The Big Bang Theory was formulated by Alexander Friedmann in 1922 by applying Eintein's General Theory of Relativity to the structure and evolution of the universe as a whole. Friedmann began with Einstein's equations and found a solution to those equations in which the universe began in a state of extremely high density and temperature (the so-called Big Bang) and then expanded in time, thinning out and cooling as it did so. One of the most stunning successes of the Big Bang theory is the prediction that the universe is approximately ten to fifteen billion years old, a result obtained from the rate at which distant galaxies are flying away from each other. This prediction accords with the age of the universe as obtained from very local methods, such as the dating of radioactive rocks on the earth.

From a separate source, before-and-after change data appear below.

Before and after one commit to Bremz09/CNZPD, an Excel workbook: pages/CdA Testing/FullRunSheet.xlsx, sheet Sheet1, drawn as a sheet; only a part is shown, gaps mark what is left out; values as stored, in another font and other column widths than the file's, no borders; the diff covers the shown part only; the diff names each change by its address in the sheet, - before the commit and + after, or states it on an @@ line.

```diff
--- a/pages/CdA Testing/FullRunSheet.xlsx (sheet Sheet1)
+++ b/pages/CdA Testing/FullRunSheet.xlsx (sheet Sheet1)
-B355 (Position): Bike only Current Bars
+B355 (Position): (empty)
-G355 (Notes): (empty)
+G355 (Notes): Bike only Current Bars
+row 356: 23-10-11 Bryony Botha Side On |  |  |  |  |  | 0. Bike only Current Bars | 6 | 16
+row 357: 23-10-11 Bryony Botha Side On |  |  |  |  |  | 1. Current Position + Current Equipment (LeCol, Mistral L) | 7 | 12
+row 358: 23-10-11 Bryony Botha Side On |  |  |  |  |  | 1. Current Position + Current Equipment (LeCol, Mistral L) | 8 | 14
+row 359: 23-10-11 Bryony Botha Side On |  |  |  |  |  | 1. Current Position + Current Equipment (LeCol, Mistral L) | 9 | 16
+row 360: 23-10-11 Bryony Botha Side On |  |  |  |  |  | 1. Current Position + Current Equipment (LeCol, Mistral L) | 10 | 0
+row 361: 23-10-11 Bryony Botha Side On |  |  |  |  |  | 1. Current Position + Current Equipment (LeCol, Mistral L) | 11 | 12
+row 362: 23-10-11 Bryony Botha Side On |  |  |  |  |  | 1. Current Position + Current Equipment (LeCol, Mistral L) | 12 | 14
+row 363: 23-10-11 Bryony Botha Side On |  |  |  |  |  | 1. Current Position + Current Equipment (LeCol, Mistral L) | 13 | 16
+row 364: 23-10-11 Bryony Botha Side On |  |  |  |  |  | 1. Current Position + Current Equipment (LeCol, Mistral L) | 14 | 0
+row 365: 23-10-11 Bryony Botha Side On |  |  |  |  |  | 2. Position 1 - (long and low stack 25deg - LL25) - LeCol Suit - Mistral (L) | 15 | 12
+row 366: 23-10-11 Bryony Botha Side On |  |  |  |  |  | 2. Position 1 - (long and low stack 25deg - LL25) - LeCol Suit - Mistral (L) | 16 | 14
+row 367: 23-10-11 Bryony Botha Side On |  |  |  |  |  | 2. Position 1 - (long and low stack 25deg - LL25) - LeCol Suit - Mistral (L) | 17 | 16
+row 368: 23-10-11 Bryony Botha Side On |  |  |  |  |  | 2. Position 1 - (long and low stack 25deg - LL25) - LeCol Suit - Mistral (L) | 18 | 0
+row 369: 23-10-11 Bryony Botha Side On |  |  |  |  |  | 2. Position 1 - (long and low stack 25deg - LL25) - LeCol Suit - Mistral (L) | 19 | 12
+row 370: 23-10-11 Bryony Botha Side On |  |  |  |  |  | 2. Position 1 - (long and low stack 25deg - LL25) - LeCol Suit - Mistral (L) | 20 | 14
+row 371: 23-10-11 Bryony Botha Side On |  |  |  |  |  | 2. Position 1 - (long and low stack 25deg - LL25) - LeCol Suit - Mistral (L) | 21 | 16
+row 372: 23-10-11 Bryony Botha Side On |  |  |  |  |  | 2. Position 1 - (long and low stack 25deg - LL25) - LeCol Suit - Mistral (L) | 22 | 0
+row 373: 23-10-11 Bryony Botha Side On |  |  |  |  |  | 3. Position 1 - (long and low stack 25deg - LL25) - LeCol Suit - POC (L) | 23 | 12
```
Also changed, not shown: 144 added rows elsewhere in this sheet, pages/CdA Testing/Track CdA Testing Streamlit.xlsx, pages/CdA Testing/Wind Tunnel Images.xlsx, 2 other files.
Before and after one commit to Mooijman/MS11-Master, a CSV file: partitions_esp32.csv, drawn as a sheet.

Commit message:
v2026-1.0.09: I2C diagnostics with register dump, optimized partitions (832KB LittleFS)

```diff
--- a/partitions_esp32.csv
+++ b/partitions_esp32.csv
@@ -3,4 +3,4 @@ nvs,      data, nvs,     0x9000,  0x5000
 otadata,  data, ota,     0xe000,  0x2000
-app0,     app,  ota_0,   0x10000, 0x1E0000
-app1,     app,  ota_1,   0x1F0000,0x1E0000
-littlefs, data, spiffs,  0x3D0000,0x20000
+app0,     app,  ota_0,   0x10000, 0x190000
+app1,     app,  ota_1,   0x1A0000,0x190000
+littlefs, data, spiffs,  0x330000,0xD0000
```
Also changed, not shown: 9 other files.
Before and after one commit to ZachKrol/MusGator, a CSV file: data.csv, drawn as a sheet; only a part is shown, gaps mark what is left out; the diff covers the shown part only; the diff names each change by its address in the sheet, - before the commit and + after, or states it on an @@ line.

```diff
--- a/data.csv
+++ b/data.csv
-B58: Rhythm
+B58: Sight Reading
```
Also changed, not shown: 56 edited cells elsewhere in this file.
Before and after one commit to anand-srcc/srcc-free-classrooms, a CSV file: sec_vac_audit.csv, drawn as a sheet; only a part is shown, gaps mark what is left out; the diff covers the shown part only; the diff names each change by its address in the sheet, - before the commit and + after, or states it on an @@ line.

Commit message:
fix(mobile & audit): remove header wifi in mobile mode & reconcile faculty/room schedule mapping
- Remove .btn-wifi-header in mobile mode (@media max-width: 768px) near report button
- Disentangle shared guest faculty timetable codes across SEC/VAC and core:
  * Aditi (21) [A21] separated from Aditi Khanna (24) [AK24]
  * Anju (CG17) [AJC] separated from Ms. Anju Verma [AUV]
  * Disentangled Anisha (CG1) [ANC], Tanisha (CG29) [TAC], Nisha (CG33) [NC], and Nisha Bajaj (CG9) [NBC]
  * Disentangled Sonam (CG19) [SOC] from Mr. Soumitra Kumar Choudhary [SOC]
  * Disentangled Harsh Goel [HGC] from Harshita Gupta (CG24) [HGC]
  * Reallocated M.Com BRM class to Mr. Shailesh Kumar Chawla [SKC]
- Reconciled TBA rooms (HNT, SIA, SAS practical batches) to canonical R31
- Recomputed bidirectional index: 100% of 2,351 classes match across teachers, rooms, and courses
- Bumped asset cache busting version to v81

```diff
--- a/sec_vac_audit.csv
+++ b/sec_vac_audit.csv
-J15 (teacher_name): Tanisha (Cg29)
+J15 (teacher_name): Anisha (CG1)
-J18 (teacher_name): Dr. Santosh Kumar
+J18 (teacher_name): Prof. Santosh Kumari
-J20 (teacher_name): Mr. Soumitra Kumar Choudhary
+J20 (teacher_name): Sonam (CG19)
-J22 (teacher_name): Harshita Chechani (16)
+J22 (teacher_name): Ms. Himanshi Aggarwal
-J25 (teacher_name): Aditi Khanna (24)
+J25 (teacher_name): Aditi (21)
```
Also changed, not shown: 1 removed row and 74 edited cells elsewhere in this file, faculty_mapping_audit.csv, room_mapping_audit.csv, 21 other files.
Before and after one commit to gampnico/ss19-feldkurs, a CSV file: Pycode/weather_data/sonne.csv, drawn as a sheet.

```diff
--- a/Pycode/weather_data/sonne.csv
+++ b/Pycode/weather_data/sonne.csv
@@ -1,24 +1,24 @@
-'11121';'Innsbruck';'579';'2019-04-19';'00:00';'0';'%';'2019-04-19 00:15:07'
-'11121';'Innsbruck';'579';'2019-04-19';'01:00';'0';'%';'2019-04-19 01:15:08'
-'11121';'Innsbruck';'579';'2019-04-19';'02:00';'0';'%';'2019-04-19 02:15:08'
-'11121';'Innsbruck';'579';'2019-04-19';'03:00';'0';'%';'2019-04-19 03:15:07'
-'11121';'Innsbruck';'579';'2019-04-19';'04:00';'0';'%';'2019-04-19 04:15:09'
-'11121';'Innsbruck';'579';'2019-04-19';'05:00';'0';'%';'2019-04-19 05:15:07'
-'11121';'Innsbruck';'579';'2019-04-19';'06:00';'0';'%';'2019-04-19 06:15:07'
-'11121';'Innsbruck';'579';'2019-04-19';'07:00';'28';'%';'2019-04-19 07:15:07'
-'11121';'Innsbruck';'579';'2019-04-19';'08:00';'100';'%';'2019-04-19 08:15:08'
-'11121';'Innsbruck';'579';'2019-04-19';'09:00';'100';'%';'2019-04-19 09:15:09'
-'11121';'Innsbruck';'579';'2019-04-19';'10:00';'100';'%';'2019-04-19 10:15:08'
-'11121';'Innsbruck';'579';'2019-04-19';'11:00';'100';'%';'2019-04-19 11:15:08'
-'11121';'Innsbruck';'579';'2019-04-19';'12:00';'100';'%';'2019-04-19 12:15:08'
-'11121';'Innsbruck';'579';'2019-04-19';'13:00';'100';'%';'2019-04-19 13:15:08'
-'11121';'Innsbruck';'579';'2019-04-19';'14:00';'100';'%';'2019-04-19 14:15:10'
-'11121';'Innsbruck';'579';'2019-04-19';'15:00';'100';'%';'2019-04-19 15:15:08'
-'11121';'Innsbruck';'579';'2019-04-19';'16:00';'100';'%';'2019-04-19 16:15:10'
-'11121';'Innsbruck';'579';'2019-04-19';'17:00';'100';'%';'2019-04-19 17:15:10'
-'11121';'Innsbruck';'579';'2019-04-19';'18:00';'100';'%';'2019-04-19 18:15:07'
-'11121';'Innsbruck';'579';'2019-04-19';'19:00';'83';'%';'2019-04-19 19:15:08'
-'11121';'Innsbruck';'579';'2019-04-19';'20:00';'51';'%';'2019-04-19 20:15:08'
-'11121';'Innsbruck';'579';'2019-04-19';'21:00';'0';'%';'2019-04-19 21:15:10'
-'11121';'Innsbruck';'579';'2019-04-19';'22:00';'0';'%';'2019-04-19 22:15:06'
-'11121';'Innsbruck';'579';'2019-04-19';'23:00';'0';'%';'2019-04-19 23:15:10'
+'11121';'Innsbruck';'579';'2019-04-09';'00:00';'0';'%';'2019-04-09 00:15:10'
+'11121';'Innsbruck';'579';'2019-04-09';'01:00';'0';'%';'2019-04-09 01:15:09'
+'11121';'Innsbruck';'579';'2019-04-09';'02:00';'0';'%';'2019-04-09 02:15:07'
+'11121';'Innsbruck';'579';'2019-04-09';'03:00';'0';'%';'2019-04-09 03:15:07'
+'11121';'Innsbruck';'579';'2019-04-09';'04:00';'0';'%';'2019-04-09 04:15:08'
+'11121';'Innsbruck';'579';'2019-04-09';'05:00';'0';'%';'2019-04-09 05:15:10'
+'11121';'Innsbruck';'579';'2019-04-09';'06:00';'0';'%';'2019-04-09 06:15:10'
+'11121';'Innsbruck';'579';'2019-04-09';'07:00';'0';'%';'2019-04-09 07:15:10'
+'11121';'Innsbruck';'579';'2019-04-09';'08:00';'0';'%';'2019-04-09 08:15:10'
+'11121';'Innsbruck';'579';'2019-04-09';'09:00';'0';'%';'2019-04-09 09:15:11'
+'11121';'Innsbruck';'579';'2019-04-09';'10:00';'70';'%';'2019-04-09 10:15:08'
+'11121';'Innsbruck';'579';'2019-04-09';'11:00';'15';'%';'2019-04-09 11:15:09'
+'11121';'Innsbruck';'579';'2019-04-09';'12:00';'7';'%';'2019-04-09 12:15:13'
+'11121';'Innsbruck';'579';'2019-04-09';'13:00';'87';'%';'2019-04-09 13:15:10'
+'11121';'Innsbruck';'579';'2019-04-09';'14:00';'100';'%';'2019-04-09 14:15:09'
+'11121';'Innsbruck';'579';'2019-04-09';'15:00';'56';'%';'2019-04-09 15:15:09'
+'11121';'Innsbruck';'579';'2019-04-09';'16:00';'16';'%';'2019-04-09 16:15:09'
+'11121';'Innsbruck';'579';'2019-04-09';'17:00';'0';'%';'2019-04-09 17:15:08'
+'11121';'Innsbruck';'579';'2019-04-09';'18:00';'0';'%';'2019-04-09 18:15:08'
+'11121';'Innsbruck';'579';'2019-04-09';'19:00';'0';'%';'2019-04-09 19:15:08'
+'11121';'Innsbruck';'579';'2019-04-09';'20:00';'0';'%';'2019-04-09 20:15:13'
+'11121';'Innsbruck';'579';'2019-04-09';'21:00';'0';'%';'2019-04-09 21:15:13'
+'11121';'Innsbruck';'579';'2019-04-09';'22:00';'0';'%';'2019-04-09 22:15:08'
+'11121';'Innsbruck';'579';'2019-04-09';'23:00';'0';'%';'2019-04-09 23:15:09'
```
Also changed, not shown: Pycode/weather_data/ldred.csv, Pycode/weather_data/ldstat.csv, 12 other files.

If this is so, the universe will collapse into a singularity reminiscent of the one from which it was born. The Big Crunch would look much like the Big Bang in reverse except it would be much less uniform. The tiny uniformities in the universe right after the Big Bang are what grew to form the galaxies and clusters. Whether out universe will die in a Big Crunch or Big Chill can be determined by measuring the density of matter versus the rate of expansion. Much of modern cosmology, including the construction of giant new telescopes such as the new Keck telescope in Hawaii, has been an attempt to measure these two numbers with better and better accuracy. With the present accureacy of measurement, the numbers suggest that our universe will keep expanding forever, growing colder and colder, thinner and thinner.